--- SUPPLIED ENTRIES Enclosed Below ---
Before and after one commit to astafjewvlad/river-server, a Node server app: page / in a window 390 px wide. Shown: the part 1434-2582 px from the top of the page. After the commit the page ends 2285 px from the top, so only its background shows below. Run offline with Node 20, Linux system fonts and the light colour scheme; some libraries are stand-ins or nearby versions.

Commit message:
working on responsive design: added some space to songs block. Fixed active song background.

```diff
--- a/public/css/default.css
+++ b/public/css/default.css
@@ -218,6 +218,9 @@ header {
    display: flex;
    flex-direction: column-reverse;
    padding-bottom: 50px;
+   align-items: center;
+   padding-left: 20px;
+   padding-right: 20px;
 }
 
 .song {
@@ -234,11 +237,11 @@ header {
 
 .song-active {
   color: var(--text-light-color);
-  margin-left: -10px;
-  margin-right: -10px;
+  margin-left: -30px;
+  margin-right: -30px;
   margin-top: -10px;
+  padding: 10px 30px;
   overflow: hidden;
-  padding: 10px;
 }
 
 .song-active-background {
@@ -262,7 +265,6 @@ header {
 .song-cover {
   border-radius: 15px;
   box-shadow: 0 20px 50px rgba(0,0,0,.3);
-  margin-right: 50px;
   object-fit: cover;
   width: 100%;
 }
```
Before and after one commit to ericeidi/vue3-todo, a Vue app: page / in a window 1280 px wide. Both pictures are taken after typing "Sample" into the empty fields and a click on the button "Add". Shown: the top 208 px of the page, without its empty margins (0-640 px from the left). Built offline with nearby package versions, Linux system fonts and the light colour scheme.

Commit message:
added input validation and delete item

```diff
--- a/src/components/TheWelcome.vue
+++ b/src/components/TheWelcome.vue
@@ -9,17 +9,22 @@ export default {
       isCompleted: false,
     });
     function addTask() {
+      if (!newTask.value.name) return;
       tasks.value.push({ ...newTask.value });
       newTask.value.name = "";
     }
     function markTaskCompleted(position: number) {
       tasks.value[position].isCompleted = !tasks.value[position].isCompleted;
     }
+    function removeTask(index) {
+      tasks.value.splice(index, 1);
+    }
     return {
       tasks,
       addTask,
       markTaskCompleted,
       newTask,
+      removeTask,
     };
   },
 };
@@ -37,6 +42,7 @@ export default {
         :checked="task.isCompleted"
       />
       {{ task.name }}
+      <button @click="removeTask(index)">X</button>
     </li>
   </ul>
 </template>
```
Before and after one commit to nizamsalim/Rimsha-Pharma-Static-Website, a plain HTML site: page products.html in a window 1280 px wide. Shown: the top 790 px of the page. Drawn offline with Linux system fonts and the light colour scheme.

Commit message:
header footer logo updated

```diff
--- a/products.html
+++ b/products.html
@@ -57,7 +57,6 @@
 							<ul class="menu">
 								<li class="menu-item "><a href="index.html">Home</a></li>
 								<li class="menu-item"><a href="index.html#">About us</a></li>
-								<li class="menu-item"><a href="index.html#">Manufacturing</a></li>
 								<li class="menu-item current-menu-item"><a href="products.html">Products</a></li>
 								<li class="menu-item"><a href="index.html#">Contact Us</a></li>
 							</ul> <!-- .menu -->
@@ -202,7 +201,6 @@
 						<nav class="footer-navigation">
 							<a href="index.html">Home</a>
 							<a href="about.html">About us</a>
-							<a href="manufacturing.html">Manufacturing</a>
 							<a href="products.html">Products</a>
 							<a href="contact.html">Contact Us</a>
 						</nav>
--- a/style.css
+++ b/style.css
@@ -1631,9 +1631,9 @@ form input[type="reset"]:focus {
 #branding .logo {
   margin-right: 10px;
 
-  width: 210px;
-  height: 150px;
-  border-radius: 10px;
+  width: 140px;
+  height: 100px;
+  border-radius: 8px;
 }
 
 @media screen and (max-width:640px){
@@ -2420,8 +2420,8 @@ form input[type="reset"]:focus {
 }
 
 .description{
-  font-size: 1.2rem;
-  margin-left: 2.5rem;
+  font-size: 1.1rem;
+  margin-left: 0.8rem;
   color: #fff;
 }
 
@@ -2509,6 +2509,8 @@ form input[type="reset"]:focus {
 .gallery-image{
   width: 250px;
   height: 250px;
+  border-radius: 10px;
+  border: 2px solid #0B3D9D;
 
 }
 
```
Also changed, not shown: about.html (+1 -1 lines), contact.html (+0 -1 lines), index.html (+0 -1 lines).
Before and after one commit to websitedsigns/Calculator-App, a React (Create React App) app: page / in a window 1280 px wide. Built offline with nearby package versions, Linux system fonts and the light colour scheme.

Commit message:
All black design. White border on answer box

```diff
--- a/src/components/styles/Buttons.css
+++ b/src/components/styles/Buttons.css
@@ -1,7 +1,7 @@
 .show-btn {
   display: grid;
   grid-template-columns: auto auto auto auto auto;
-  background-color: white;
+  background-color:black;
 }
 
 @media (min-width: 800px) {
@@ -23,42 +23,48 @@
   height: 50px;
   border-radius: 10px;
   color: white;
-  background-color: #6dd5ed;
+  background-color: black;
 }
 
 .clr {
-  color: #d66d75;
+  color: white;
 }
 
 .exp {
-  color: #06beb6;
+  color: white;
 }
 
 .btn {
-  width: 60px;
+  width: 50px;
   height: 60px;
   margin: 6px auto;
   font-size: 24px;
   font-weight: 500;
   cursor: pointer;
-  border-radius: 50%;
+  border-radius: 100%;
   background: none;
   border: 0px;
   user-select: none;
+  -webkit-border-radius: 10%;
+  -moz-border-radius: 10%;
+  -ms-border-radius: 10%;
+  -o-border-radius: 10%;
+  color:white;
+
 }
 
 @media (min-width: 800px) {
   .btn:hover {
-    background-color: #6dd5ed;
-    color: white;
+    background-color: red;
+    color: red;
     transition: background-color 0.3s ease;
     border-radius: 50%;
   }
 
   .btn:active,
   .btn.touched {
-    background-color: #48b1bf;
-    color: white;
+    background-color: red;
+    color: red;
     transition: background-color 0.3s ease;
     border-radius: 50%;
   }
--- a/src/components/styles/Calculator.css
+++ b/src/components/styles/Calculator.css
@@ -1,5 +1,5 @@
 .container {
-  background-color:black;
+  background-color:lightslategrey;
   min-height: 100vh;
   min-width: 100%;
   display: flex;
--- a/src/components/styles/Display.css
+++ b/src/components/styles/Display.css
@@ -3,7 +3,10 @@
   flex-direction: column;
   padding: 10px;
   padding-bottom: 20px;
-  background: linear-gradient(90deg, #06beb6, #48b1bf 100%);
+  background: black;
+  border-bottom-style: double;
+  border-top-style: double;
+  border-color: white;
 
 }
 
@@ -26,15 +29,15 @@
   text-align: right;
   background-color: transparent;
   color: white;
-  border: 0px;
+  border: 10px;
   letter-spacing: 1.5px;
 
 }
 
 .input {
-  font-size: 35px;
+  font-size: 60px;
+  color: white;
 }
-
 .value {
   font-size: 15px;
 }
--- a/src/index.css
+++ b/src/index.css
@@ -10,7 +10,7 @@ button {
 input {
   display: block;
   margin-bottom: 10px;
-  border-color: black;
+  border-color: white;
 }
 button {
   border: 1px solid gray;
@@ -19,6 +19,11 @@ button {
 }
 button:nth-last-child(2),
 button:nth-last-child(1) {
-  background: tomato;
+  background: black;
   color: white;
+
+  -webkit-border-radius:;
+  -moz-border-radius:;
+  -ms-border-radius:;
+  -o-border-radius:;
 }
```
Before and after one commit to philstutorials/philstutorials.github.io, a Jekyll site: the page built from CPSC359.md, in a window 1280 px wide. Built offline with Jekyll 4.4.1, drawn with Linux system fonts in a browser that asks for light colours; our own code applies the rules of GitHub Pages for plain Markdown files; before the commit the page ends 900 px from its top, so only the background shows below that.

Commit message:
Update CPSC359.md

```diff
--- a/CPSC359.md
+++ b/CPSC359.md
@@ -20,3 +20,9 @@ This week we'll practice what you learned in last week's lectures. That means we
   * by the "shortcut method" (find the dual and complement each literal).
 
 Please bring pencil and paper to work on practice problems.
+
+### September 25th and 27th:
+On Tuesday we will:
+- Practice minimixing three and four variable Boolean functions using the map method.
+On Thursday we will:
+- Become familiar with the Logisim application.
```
--- End of Enclosed SUPPLIED ENTRIES ---
● EXERCISE REQUIREMENTS
Using the listing, copy every line where the word "isCompleted" shows up.

● ANSWER TO THE EXERCISE
       isCompleted: false,
       tasks.value[position].isCompleted = !tasks.value[position].isCompleted;
         :checked="task.isCompleted"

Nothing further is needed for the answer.